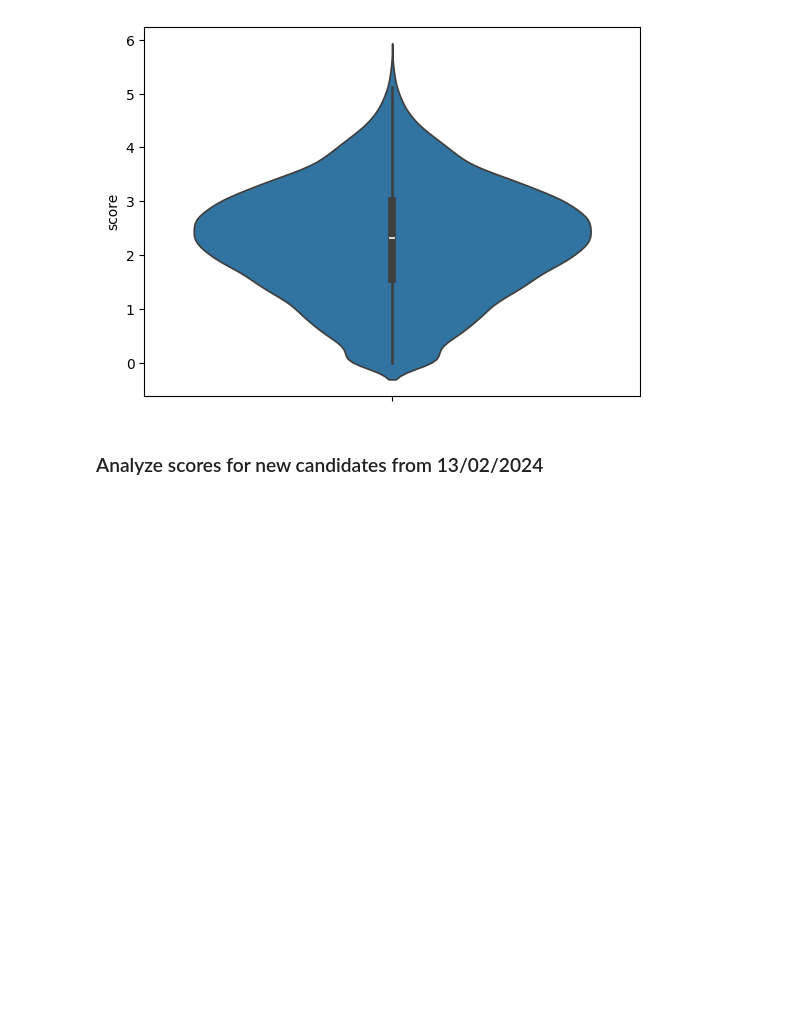
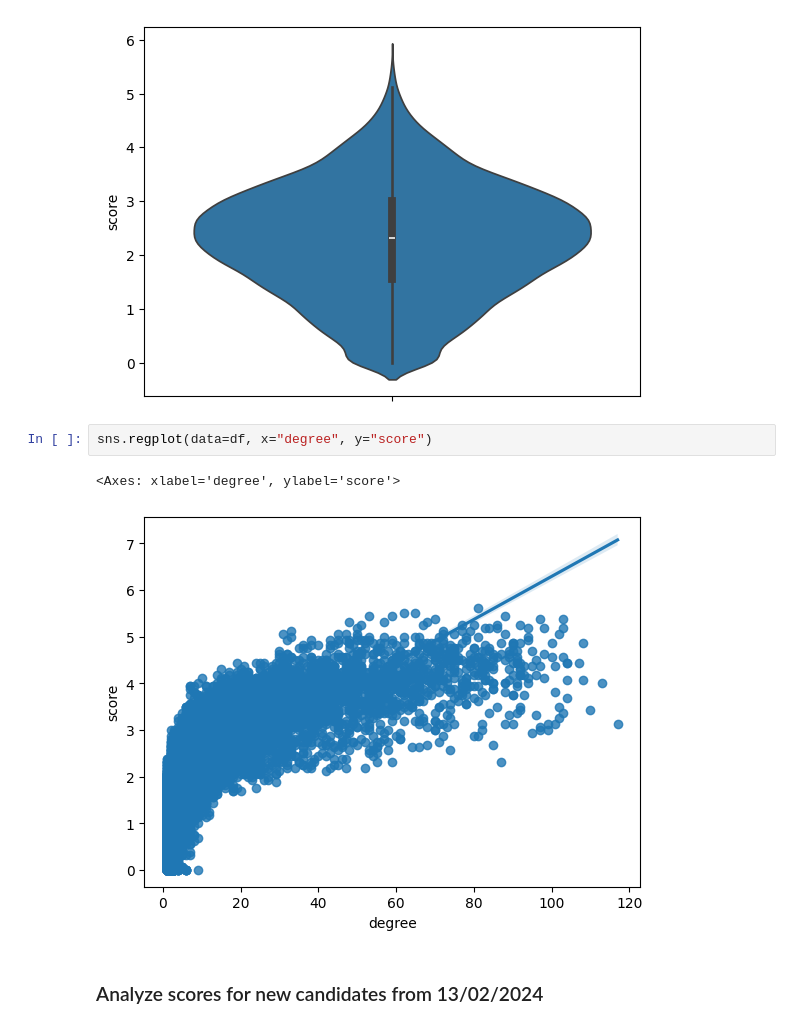
Before and after one commit to jjjk123/grexome-TIMC-Secondary-interactome, a Jupyter notebook: Interactome/test_newCentrality20240213.ipynb, the cells around one changed output. Saved outputs shown, nothing was run; the diff lists cells and outputs as text; blank space fills up the shorter version.

```diff
--- a/Interactome/test_newCentrality20240213.ipynb
+++ b/Interactome/test_newCentrality20240213.ipynb
@@ -198,6 +203,11 @@ sns.violinplot(data=df, y='score')
 # %% [output]
 <Axes: ylabel='score'>
 [figure]
+# %%
+sns.regplot(data=df, x="degree", y="score")
+# %% [output]
+<Axes: xlabel='degree', ylabel='score'>
+[figure, added]
 # %% [markdown]
 ### Analyze scores for new candidates from 13/02/2024
 # %%
```
Also changed, not shown: parts of 13 cells of this notebook.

# # #

## AIM OF THE EXERCISE
The pictures should not be reproduced; quote all of the other material exactly.

## ANSWER SECTION
Before and after one commit to jjjk123/grexome-TIMC-Secondary-interactome, a Jupyter notebook: Interactome/test_newCentrality20240213.ipynb, the cells around one changed output. Saved outputs shown, nothing was run; the diff lists cells and outputs as text; blank space fills up the shorter version.

```diff
--- a/Interactome/test_newCentrality20240213.ipynb
+++ b/Interactome/test_newCentrality20240213.ipynb
@@ -198,6 +203,11 @@ sns.violinplot(data=df, y='score')
 # %% [output]
 <Axes: ylabel='score'>
 [figure]
+# %%
+sns.regplot(data=df, x="degree", y="score")
+# %% [output]
+<Axes: xlabel='degree', ylabel='score'>
+[figure, added]
 # %% [markdown]
 ### Analyze scores for new candidates from 13/02/2024
 # %%
```
Also changed, not shown: parts of 13 cells of this notebook.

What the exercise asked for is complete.